Extreme Universe: The Most Distant Object Measured in the Universe October 21, 2010Posted by jcconwell in Cosmology, Extreme Universe, Galaxy.
Tags: Extreme Universe, Galaxy, UDFy-38135539
Coming in as the most distant object with a confirmed redshift, UDFy-38135539 is the Hubble Ultra Deep Field (UDF) classification for a galaxy which, as of October 2010, is the most distant object from Earth known to exist in the universe. Its discovery is formally detailed in the 21 October 2010 article “Spectroscopic Confirmation of a Galaxy at Redshift z=8.6” in the journal Nature.
Other than putting a trophy on the wall for a new record distance, what makes this object so important? To understand this, it might be better to translate this from the most distant object to the oldest measured object. With a measured cosmological redshift of z=8.6, the object emitted the light we are seeing about 13.1 billion years ago, or more useful here, when the universe was only 600 million years old.
What was it like in the universe at that age? Conditions were quite different back then. This epoch of time is when the Universe went from largely neutral gas to basically ionized plasma, called reionization.
The reionization period is about the farthest back in time that astronomers can observe. The Big Bang, 13.7 billion years ago, created a hot, plasma filled universe. Some 400,000 years after the Big Bang, temperatures cooled, from the expanding universe, so electrons and protons joined to form neutral hydrogen, and the murk cleared. By about 1 billion years after the Big Bang, this neutral hydrogen began to form stars in the first galaxies, which radiated energy and reionzied the hydrogen. Radiation from the hot new stars started to clear the opaque hydrogen plasma surrounding the newly formed galaxies that filled the cosmos at this early time.
Much of any ultraviolet light from these new stars was absorbed in the gas surrounding the stars, the remainder has been redshifted down to the infrared by the expansion of the universe over 13.1 billion years.
To obtain such dim spectra, scientists turned the the VLA (Very Large Telescope).
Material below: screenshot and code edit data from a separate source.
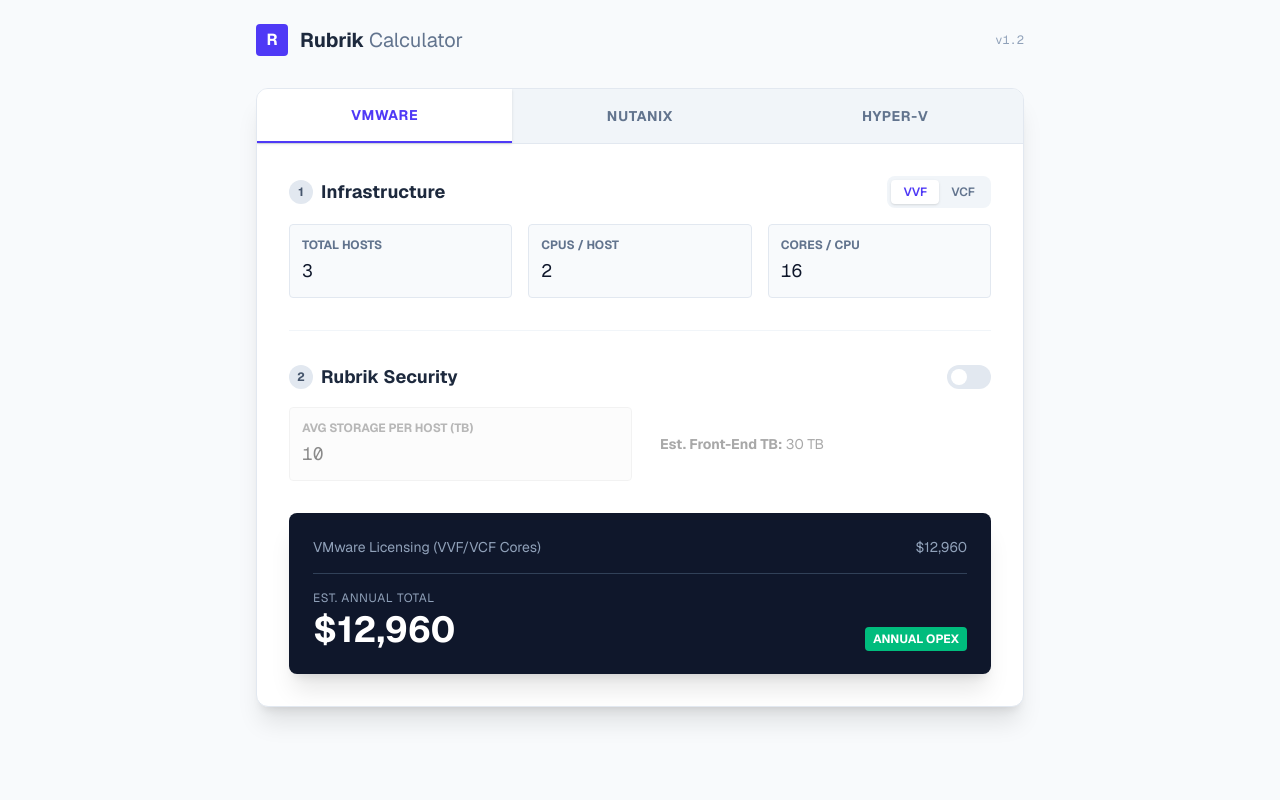
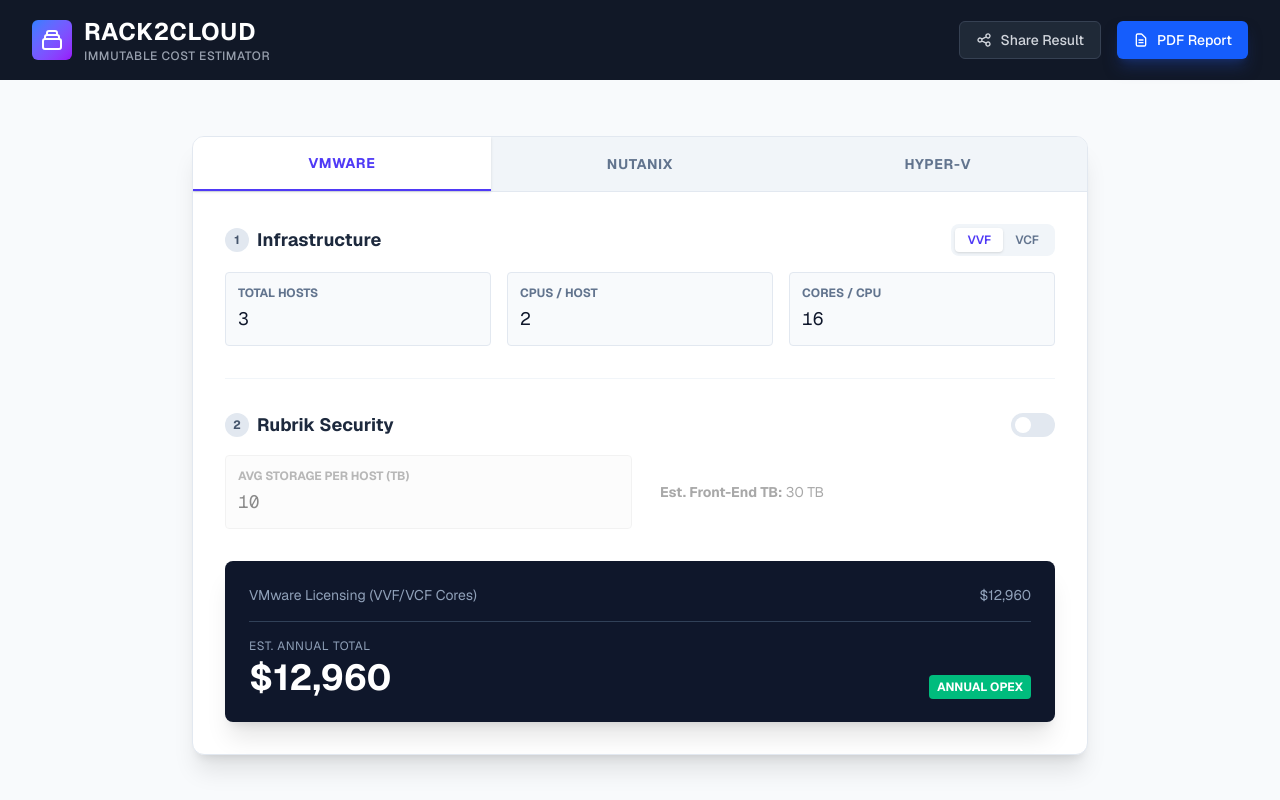
Before and after one commit to rmasand0/rubrik-calculator, a Next.js app: page / in a window 1280 px wide. Built offline with nearby package versions, Linux system fonts and the light colour scheme.

Commit message:
Update page.tsx

```diff
--- a/app/page.tsx
+++ b/app/page.tsx
@@ -1,6 +1,72 @@
 "use client";
 
 import { useState, useEffect } from "react";
+
+// --- COMPONENTS ---
+
+function Header() {
+  const [copied, setCopied] = useState(false);
+
+  const handleShare = async () => {
+    try {
+      await navigator.clipboard.writeText(window.location.href);
+      setCopied(true);
+      setTimeout(() => setCopied(false), 2000);
+    } catch (err) {
+      console.error('Failed to copy text: ', err);
+    }
+  };
+
+  const handlePrint = () => {
+    window.print();
+  };
+
+  return (
+    <header className="bg-[#111827] py-4 px-8 flex flex-col md:flex-row justify-between items-center text-white font-sans print:hidden">
+      {/* Logo and Title Section */}
+      <div className="flex items-center mb-4 md:mb-0">
+        <div className="bg-gradient-to-br from-blue-500 to-purple-600 p-2 rounded-md mr-3">
+          {/* Cloud/Server Icon */}
+          <svg xmlns="http://www.w3.org/2000/svg" className="h-6 w-6 text-white" fill="none" viewBox="0 0 24 24" stroke="currentColor">
+            <path strokeLinecap="round" strokeLinejoin="round" strokeWidth={2} d="M19 11H5m14 0a2 2 0 012 2v6a2 2 0 01-2 2H5a2 2 0 01-2-2v-6a2 2 0 012-2m14 0V9a2 2 0 00-2-2M5 11V9a2 2 0 012-2m0 0V5a2 2 0 012-2h6a2 2 0 012 2v2M7 7h10" />
+          </svg>
+        </div>
+        <div className="flex flex-col">
+          <h1 className="text-2xl font-bold tracking-wide">RACK2CLOUD</h1>
+          <span className="text-xs text-gray-400 uppercase font-medium tracking-wider">
+            IMMUTABLE COST ESTIMATOR
+          </span>
+        </div>
+      </div>
+
+      {/* Buttons Section */}
+      <div className="flex space-x-4">
+        <button
+          onClick={handleShare}
+          className="bg-[#1F2937] hover:bg-[#374151] text-gray-300 px-4 py-2 rounded-md flex items-center transition duration-300 text-sm font-medium border border-gray-700"
+        >
+          {/* Share Icon */}
+          <svg className="h-4 w-4 mr-2" fill="none" viewBox="0 0 24 24" stroke="currentColor">
+            <path strokeLinecap="round" strokeLinejoin="round" strokeWidth={2} d="M8.684 13.342C8.886 12.938 9 12.482 9 12c0-.482-.114-.938-.316-1.342m0 2.684a3 3 0 110-2.684m0 2.684l6.632 3.316m-6.632-6l6.632-3.316m0 0a3 3 0 105.367-2.684 3 3 0 00-5.367 2.684zm0 9.316a3 3 0 105.368 2.684 3 3 0 00-5.368-2.684z" />
+          </svg>
+          {copied ? 'Copied!' : 'Share Result'}
+        </button>
+        <button
+          onClick={handlePrint}
+          className="bg-blue-600 hover:bg-blue-700 text-white px-4 py-2 rounded-md flex items-center transition duration-300 text-sm font-medium shadow-lg shadow-blue-900/50"
+        >
+          {/* PDF/Print Icon */}
+          <svg className="h-4 w-4 mr-2" fill="none" viewBox="0 0 24 24" stroke="currentColor">
+            <path strokeLinecap="round" strokeLinejoin="round" strokeWidth={2} d="M9 12h6m-6 4h6m2 5H7a2 2 0 01-2-2V5a2 2 0 012-2h5.586a1 1 0 01.707.293l5.414 5.414a1 1 0 01.293.707V19a2 2 0 01-2 2z" />
+          </svg>
+          PDF Report
+        </button>
+      </div>
+    </header>
+  );
+}
+
+// --- MAIN PAGE COMPONENT ---
 
 export default function Home() {
   // --- STATE MANAGEMENT ---
@@ -83,18 +149,14 @@
   }, [platform, numHosts, cpusPerHost, coresPerCpu, vmwareEdition, nutanixTier, includeRubrik, storagePerHost]);
 
   return (
-    <main className="min-h-screen bg-slate-50 p-6 flex flex-col items-center font-sans text-slate-900">
+    <div className="min-h-screen bg-slate-50 font-sans text-slate-900">
 
-      {/* Top Navigation */}
-      <div className="w-full max-w-3xl flex justify-between items-center mb-8">
-        <div className="flex items-center space-x-3">
-          <div className="w-8 h-8 bg-indigo-600 rounded flex items-center justify-center text-white font-bold">R</div>
-          <span className="text-xl font-bold text-slate-800">Rubrik <span className="font-normal text-slate-500">Calculator</span></span>
-        </div>
-        <div className="text-xs text-slate-400 font-mono">v1.2</div>
-      </div>
+      {/* 1. Header is now here */}
+      <Header />
 
-      <div className="max-w-3xl w-full bg-white shadow-xl rounded-xl overflow-hidden border border-slate-200">
+      <main className="p-6 flex flex-col items-center">
+
+        <div className="max-w-4xl w-full bg-white shadow-xl rounded-xl overflow-hidden border border-slate-200 mt-8">
 
           {/* Platform Tabs */}
           <div className="flex bg-slate-100 border-b border-slate-200">
@@ -230,5 +292,6 @@
           </div>
         </div>
       </main>
+    </div>
   );
 }
```
Lines whose indentation alone changed are shown as unchanged.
The Very Large Telescope (VLT) is made up of four separate optical telescopes (the Antu telescope, the Kueyen telescope, the Melipal telescope, and the Yepun telescope) organized in an array formation, built and operated by the European Southern Observatory (ESO) at the Paranal Observatory on Cerro Paranal, a 2,635 m high mountain in the Atacama Desert in northern Chile. Each telescope has an 8.2 m aperture. The array is complemented by four movable Auxiliary Telescopes (ATs) of 1.8 m aperture. Working together in interferometric mode, the telescopes can achieve an angular resolution of around 1 milliarcsecond, meaning it could distinguish the gap between the headlights of a car located on the Moon.
To get a spectra of such a dim object, about 4 billion times dimmer than the dimmest star you can see with the naked eye, the VLA took an exposure of about 16 hours.